I dearly wish that ISIS will be contained and then defeated by the many countries and armed groups who say they are committed to achieving that goal.
From the evidence to date, it is hard to be confident that the American-led coalition under construction will be the effective vehicle to do that, which is a very uncomfortable feeling.
Here are some key reasons why. We have decades of experience in the Middle East with initiatives of various sorts (promoting democracy and human rights, expanding free markets, and so on) that failed because they were unilaterally conceived in the West in panic, and announced to the region by the United States. Only then were the Middle Eastern central to progress identified and engaged. Announcing a coalition before its members are on board is an amateurish way of operating, because it makes the local players – Arab governments of already mixed legitimacy in this case – look like hapless fools who snap to attention when an American gives the order.
المشاركون باجتماع جدة أعلنوا التزامهم المشترك للوقوف صفا واحدا ضد تهديد "الإرهاب" (رويترز)
Washington is correct to say that a combination of effective local military action and inclusive domestic political systems are required for progress in destroying ISIS, in Iraq especially. I lack confidence in this aspect of the American approach because it is foolhardy to expect that such important requirements can be forged quickly and in the heat of battle – after the U.S. has just spent a full decade and trillions of dollars in Iraq trying but failing to achieve precisely those two important goals. We can even see some counterproductive consequences of the U.S. legacy, such as rampaging ISIS troops taking from the retreating Iraqi security forces the fine arms and equipment that Washington had provided.
My confidence in the success of the coalition being assembled to fight ISIS drops sharply when I hear President Barack Obama cite Yemen and Somalia as examples of how this war will be waged. Yemen and Somalia are modern catastrophes of state-building and foreign intervention, including most recently the U.S. assassination campaigns carried out by drones that are supposed to diminish and degrade Al-Qaeda-related groups there. Yet somehow those groups keep expanding and they have spread into half a dozen other countries in the region. No wonder, then, that resolve among regional players to do this Washington’s way is erratic at best. Someone should tell the American president that Yemen and Somalia are political nightmares to be avoided at all costs, not replicate or tout.
Naming retired Marine General John Allen to coordinate the anti- ISIS coalition also raises questions anchored in real experiences. My concerns are that the areas of Allen’s expertise and experience in recent years raise many doubts about American efficacy in the Arab-Asian region, instead of inspiring confidence. He oversaw the war in Afghanistan, worked closely with Iraqis in Anbar Province, was deputy commander of all U.S. military operations in the Central Command region, and worked with Secretary of State John Kerry on the security training and coordination side of the recently failed, American-mediated Israeli-Palestinian peace process.

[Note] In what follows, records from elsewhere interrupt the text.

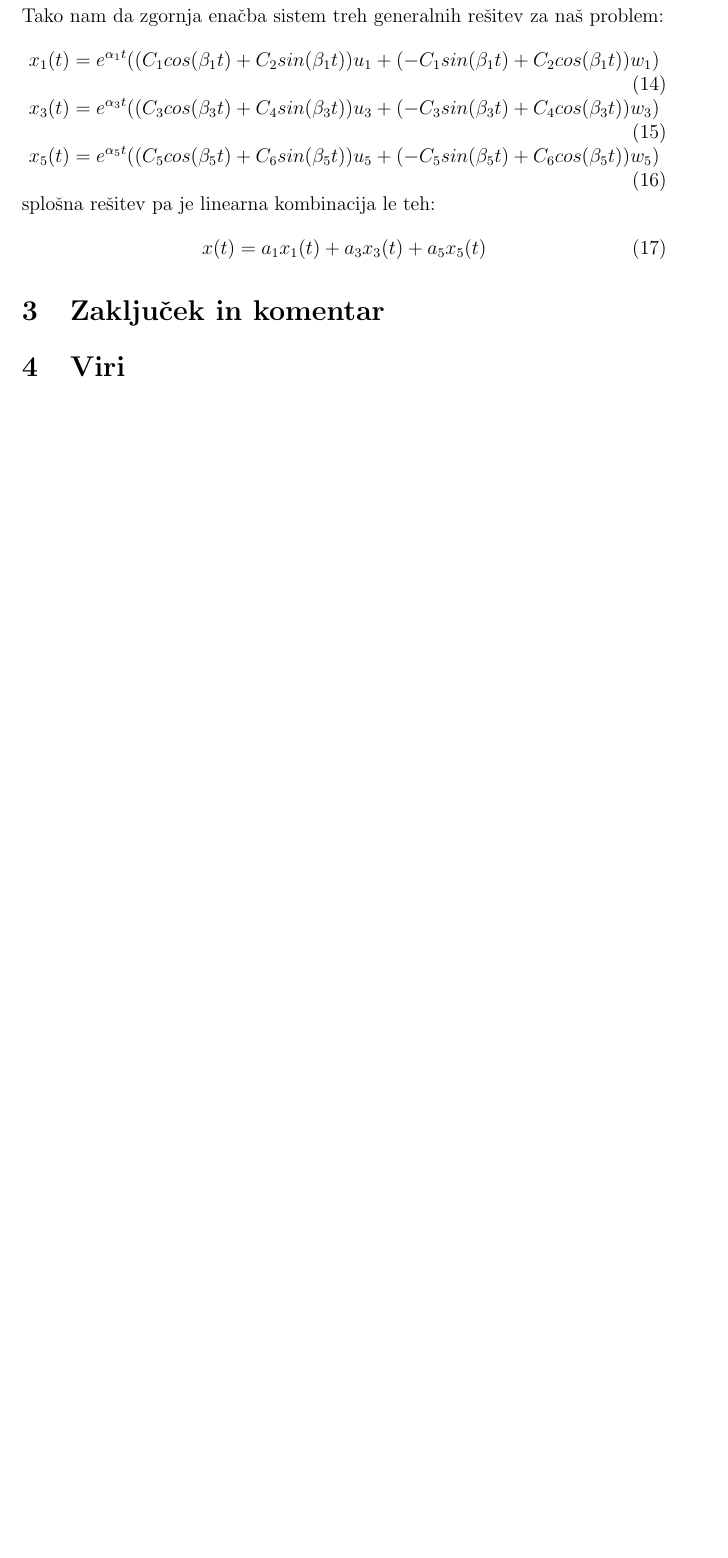
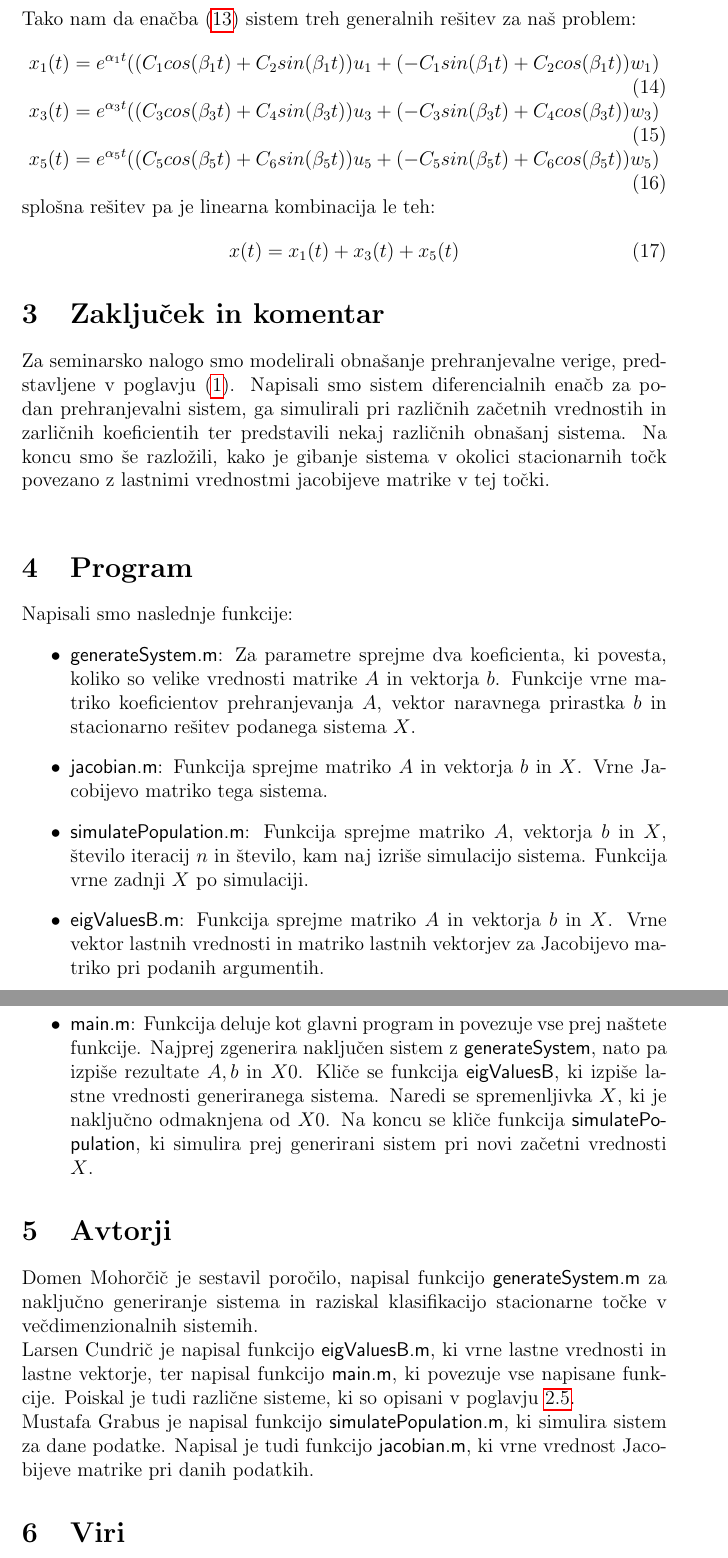
Before and after one commit to DomenMohorcic/Population-dynamics-in-the-food-chain, a LaTeX document (docs/ecosystem.tex): part of page 12 of 12 before the commit and two parts of pages 12 and 13 of 13 after it, the two joined at a grey line, cut so that both start at the same text, the shorter picture padded with empty space. Compiled offline with pdfLaTeX.

Commit message:
Finished report

```diff
--- a/docs/ecosystem.tex
+++ b/docs/ecosystem.tex
@@ -468,7 +469,7 @@ in
 	&v_{3,4} = u_{3} \pm w_{3}i \\
 	&v_{5,6} = u_{5} \pm w_{5}i \\
 \end{align*}
-Tako nam da zgornja enačba sistem treh generalnih rešitev za naš problem:
+Tako nam da enačba (\ref{eq:13}) sistem treh generalnih rešitev za naš problem:
 \begin{equation}
 	x_{1}(t) = e^{\alpha_{1} t}((C_{1}cos(\beta_{1} t)+C_{2}sin(\beta_{1} t))u_{1}+(-C_{1}sin(\beta_{1} t)+C_{2}cos(\beta_{1} t))w_{1})
 \end{equation}
@@ -480,10 +481,40 @@ Tako nam da zgornja enačba sistem treh generalnih rešitev za naš problem:
 \end{equation}
 splošna rešitev pa je linearna kombinacija le teh:
 \begin{equation}
-	x(t) = a_{1}x_{1}(t) + a_{3}x_{3}(t) + a_{5}x_{5}(t)
+	x(t) = x_{1}(t) + x_{3}(t) + x_{5}(t)
 \end{equation}
 
 \section{Zaključek in komentar}
+Za seminarsko nalogo smo modelirali obnašanje prehranjevalne verige, predstavljene v poglavju (\ref{problem}).
+Napisali smo sistem diferencialnih enačb za podan prehranjevalni sistem, ga simulirali pri različnih začetnih
+vrednostih in zarličnih koeficientih ter predstavili nekaj različnih obnašanj sistema. Na koncu smo še razložili,
+kako je gibanje sistema v okolici stacionarnih točk povezano z lastnimi vrednostmi jacobijeve matrike v tej točki.\\
+
+\section{Program}
+Napisali smo naslednje funkcije:
+\begin{itemize}
+	\item {\sf generateSystem.m}: Za parametre sprejme dva koeficienta, ki povesta, koliko so velike vrednosti matrike
+		$ A $ in vektorja $ b $. Funkcije vrne matriko koeficientov prehranjevanja $ A $, vektor naravnega prirastka $ b $ in
+		stacionarno rešitev podanega sistema $ X $.
+	\item {\sf jacobian.m}: Funkcija sprejme matriko $ A $ in vektorja $ b $ in $ X $. Vrne Jacobijevo matriko tega sistema.
+	\item {\sf simulatePopulation.m}: Funkcija sprejme matriko $ A $, vektorja $ b $ in $ X $, število iteracij $ n $ in število,
+		kam naj izriše simulacijo sistema. Funkcija vrne zadnji $ X $ po simulaciji.
+	\item {\sf eigValuesB.m}: Funkcija sprejme matriko $ A $ in vektorja $ b $ in $ X $. Vrne vektor lastnih vrednosti in matriko
+		lastnih vektorjev za Jacobijevo matriko pri podanih argumentih.
+	\item {\sf main.m}: Funkcija deluje kot glavni program in povezuje vse prej naštete funkcije. Najprej zgenerira naključen sistem z
+		{\sf generateSystem}, nato pa izpiše rezultate $ A, b $ in $ X0 $. Kliče se funkcija {\sf eigValuesB}, ki izpiše lastne vrednosti
+		generiranega sistema. Naredi se spremenljivka $ X $, ki je naključno odmaknjena od $ X0 $. Na koncu se kliče funkcija {\sf simulatePopulation},
+		ki simulira prej generirani sistem pri novi začetni vrednosti $ X $.
+\end{itemize}
+
+\section{Avtorji}
+Domen Mohorčič je sestavil poročilo, napisal funkcijo {\sf generateSystem.m} za naključno generiranje sistema
+in raziskal klasifikacijo stacionarne točke v večdimenzionalnih sistemih.\\
+Larsen Cundrič je napisal funkcijo {\sf eigValuesB.m}, ki vrne lastne vrednosti in lastne vektorje,
+ter napisal funkcijo {\sf main.m}, ki povezuje vse napisane funkcije.
+Poiskal je tudi različne sisteme, ki so opisani v poglavju \ref{nal5}.\\
+Mustafa Grabus je napisal funkcijo {\sf simulatePopulation.m}, ki simulira sistem za dane podatke.
+Napisal je tudi funkcijo {\sf jacobian.m}, ki vrne vrednost Jacobijeve matrike pri danih podatkih.
 
 \section{Viri}
 Z zunanjimi viri smo si pomagali pri klasifikaciji stacionarnih točk:
```
Also changed, not shown: docs/ecosystem.pdf, docs/ecosystem.tex (12 more changed lines), 5 other files.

It’s hard to think of a more depressing combination of American failures in the military-political realm in this region than those four episodes in which Allen was a central actor. I hope he was only following orders. His playbook today is to do exactly the opposite of everything he did during the past 10 years, which would inspire some confidence in chances of success.
The Americans’ mixing of emotional remembrances of the 9/11 attacks this week with the current mission to defeat ISIS in Syria- Iraq is factually incorrect and unnecessary, and probably will be counterproductive. It will detract from an accurate analysis of what ISIS represents and how it came to be, and therefore will induce exaggerated emotional reactions, ideologically charged jingoism, and mostly military-based counterterrorism policies that are not suited to the real threat.

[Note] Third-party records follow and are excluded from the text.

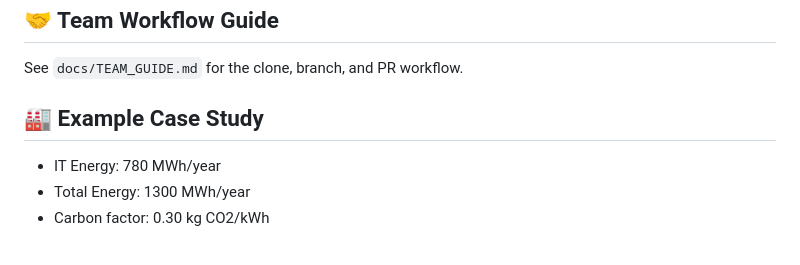
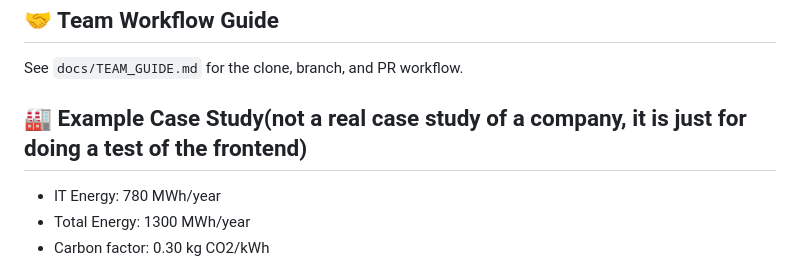
Before and after one commit to GemimaOndele/Green-it-AI-audit-platform, a Markdown page: README.md, the part around the change. Drawn GitHub-style.

```diff
--- a/README.md
+++ b/README.md
@@ -119,7 +119,7 @@ Create `.greenit/.env` and add:
 
 See `docs/TEAM_GUIDE.md` for the clone, branch, and PR workflow.
 
-## 🏭 Example Case Study
+## 🏭 Example Case Study(not a real case study of a company,  it is just for doing a test of the frontend)
 
 - IT Energy: 780 MWh/year
 - Total Energy: 1300 MWh/year
```
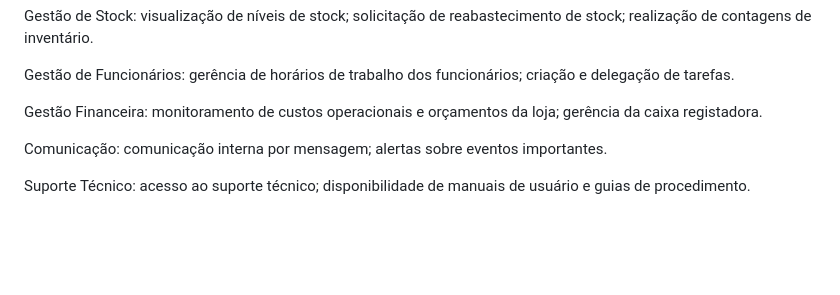
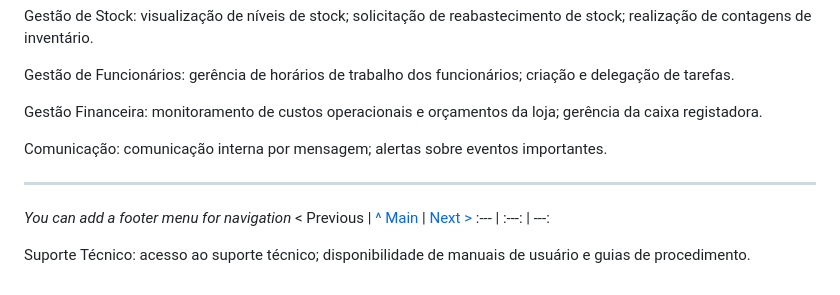
Before and after one commit to TCM23-SIBD-G01/TCM23-SIBD-G01, a Markdown page: REBD/rebd01.md, the part around the change. Rendered like a GitHub page; blank space fills up the shorter version.

```diff
--- a/REBD/rebd01.md
+++ b/REBD/rebd01.md
@@ -71,4 +71,9 @@ Gestão Financeira: monitoramento de custos operacionais e orçamentos da loja;
 
 Comunicação: comunicação interna por mensagem; alertas sobre eventos importantes.
 
+---
+_You can add a footer menu for navigation_
+< Previous | [^ Main](/../../) | [Next >](rebd01.md)
+:--- | :---: | ---:
+
 Suporte Técnico: acesso ao suporte técnico; disponibilidade de manuais de usuário e guias de procedimento.
```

American foreign policy since 2001 has helped to expand the threat of Al-Qaeda, ISIS and dozens of similar groups, rather than defeat them. Framing the attack on ISIS in Syria- Iraq through the lens of 9/11 will only perpetuate this problem.
The Arab and Turkish allies being herded into the coalition do not inspire a great deal of enthusiasm or confidence, I am sad to say – genuinely sad, because only dynamic and effective local action will defeat ISIS and other dangerous dimensions of our societies. Kerry looks less like the maestro of a united orchestra and more like a strong-willed sheriff assembling a halfhearted posse of scared locals to chase a dangerous bad guy.
Finally, Syria and its challenges is at the heart of the ISIS phenomenon. However, the coalition being assembled seems unclear about what to do about Syria. We can only hope that this will change.